NRB introduces base rate system for commercial banks
RUPAK D SHARMA
KATHMANDU, Nov 13: Nepal Rastra Bank (NRB) has launched the long-awaited provision on base rate in the banking system to make credit pricing more transparent.
The system launched on Monday will make it mandatory for all category ´A´ financial institutions, or commercial banks, to fix lending rates based on base rate. First such rate should be published by all banks within mid-January, a directive issued by the central bank says.
Base rate basically sets the floor for credit rates and gives borrowers a basic idea on how cheap they can get credit for. They can then tally this rate with the lending rates offered by other banks and choose the institution that is offering the best rate. Because of this reason banking institutions in many countries are not allowed to extend loans at below this rate.
Although many here had deemed the banking sector regulator to adopt similar practice, the central bank fell short of making it binding for commercial banks to extend credit at above this rate.
In a guideline on computing base rate made public on Monday, the central bank has only said: “Since the base rate does not factor in the cost of risk associated with loans, extension of credit at below this rate would raise the question on sustainability of the institution and negatively impact the financial sector.”
Nepal Rastra Bank Spokesperson Bhaskar Mani Gyawali said banks were not directed to extend credit at above the base rate as the country´s interest rate regime has already been liberalized.
“We have explained them the principle on base rate and computed formulas based on which base rate should be calculated.
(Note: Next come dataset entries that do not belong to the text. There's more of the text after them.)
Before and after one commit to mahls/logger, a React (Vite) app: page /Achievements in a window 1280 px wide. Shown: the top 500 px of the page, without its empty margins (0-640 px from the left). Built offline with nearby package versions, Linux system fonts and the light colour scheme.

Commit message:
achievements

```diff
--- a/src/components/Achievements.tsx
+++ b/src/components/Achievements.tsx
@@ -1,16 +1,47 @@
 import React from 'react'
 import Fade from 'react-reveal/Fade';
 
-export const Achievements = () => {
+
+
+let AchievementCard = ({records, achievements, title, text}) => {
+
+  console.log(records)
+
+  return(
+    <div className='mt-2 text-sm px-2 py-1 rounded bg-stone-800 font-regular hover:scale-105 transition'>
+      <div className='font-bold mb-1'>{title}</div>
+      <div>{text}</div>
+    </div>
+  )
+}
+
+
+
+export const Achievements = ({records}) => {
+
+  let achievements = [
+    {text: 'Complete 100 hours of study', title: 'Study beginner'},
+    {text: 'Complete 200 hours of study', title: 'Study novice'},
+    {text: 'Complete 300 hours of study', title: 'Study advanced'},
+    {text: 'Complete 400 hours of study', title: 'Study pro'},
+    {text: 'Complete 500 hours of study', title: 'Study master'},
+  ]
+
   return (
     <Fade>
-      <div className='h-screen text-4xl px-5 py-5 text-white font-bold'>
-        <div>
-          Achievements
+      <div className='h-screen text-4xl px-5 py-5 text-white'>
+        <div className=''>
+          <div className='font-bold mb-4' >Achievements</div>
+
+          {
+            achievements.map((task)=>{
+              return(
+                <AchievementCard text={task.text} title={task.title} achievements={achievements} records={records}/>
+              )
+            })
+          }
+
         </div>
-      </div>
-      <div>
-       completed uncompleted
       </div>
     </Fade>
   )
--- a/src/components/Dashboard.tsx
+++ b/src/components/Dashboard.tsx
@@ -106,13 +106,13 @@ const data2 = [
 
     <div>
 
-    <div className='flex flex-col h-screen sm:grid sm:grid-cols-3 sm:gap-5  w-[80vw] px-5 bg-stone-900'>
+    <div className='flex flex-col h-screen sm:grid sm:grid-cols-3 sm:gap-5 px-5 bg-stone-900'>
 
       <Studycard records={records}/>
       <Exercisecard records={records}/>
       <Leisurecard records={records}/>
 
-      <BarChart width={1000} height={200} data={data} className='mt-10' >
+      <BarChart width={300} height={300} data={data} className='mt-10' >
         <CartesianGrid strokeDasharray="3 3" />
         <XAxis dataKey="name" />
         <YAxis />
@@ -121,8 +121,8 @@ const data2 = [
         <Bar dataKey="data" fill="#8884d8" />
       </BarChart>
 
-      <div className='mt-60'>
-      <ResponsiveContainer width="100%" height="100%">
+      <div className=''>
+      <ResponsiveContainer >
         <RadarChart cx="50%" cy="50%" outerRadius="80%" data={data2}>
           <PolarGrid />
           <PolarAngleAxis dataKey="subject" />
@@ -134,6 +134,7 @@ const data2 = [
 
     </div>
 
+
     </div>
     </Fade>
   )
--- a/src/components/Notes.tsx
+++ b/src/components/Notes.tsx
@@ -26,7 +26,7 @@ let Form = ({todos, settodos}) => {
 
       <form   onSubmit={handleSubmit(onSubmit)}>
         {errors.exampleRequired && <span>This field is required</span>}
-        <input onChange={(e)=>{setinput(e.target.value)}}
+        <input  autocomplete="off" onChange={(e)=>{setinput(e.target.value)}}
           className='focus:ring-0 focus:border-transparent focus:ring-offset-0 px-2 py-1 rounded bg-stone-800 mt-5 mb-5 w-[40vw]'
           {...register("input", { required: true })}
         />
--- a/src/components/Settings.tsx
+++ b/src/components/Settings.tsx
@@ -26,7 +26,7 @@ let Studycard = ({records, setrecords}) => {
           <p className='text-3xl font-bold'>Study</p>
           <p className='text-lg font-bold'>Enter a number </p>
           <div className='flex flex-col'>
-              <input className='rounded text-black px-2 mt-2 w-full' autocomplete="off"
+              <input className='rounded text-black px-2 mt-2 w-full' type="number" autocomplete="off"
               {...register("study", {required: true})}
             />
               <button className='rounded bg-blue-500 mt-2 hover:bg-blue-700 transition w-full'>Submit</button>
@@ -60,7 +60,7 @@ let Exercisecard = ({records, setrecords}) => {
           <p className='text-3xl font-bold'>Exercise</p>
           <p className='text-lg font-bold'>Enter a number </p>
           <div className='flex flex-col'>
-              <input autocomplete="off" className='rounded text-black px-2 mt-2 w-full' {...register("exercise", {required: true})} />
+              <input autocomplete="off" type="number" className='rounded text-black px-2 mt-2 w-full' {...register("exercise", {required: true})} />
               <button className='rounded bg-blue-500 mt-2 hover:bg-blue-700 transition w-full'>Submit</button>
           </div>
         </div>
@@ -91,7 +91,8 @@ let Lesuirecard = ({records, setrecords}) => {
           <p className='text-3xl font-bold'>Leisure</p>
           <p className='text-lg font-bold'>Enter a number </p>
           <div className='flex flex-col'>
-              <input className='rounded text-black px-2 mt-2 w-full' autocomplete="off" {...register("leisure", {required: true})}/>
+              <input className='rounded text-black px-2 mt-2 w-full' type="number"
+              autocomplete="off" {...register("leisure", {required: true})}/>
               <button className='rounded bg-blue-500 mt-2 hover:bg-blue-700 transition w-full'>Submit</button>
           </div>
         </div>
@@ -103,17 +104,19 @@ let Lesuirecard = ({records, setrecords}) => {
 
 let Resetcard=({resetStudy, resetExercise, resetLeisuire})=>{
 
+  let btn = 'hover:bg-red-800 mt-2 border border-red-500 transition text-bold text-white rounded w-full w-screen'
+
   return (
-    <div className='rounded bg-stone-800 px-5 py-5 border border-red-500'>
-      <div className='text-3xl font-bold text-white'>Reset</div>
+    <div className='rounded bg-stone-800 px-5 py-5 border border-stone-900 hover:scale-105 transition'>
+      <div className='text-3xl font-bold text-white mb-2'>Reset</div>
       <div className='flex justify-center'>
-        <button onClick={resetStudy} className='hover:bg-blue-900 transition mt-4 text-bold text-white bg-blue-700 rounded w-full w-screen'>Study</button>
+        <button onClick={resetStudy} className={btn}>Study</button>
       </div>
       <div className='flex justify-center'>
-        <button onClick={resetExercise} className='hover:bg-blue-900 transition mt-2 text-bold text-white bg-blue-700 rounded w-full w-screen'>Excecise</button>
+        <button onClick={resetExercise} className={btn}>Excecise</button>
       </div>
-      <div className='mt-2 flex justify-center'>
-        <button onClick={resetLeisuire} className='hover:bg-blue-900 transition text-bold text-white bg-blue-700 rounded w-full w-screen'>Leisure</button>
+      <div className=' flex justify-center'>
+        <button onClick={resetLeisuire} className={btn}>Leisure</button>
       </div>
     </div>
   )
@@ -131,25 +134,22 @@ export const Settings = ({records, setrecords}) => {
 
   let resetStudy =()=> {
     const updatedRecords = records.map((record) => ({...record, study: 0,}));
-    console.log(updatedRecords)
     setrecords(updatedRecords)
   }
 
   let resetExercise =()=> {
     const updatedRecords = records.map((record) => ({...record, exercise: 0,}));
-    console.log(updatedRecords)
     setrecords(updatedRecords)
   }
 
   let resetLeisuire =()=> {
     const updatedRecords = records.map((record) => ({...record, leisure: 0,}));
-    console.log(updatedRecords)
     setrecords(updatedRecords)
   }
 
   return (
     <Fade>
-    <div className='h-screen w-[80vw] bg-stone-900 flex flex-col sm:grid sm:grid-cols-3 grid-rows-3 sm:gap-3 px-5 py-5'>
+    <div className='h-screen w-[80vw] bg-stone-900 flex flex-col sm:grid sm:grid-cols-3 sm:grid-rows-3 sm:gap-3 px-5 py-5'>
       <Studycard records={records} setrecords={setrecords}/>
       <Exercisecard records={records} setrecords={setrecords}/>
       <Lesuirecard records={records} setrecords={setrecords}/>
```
We have also warned them about consequences of going below the base rate while fixing lending rates. We believe banks will act responsibly,” Gyawali said. “But in case they act irresponsible and indulge in activities that put question mark on their sustainability, we will take necessary actions.”
The central bank has asked all banks to compute base rate based on cost of fund, or average deposit rate, cost of maintaining capital reserve ratio, cost of maintaining statutory liquidity ratio, administrative cost and return on assets.
Although NRB has generated different formulas to calculate administrative cost and cost of maintaining capital reserve ratio and statutory liquidity ratio, it has fixed return on assets for all banks at 0.75 percent.
“Every institution should calculate base rates based on these factors and each of them should use latest statistics available to compute the rate,” the guideline says.
Once such rate is fixed, a banking institution will be free to review it any time it wants. But banks that do not frequently revise such rates will have to do so at least once a month and publish it on their website.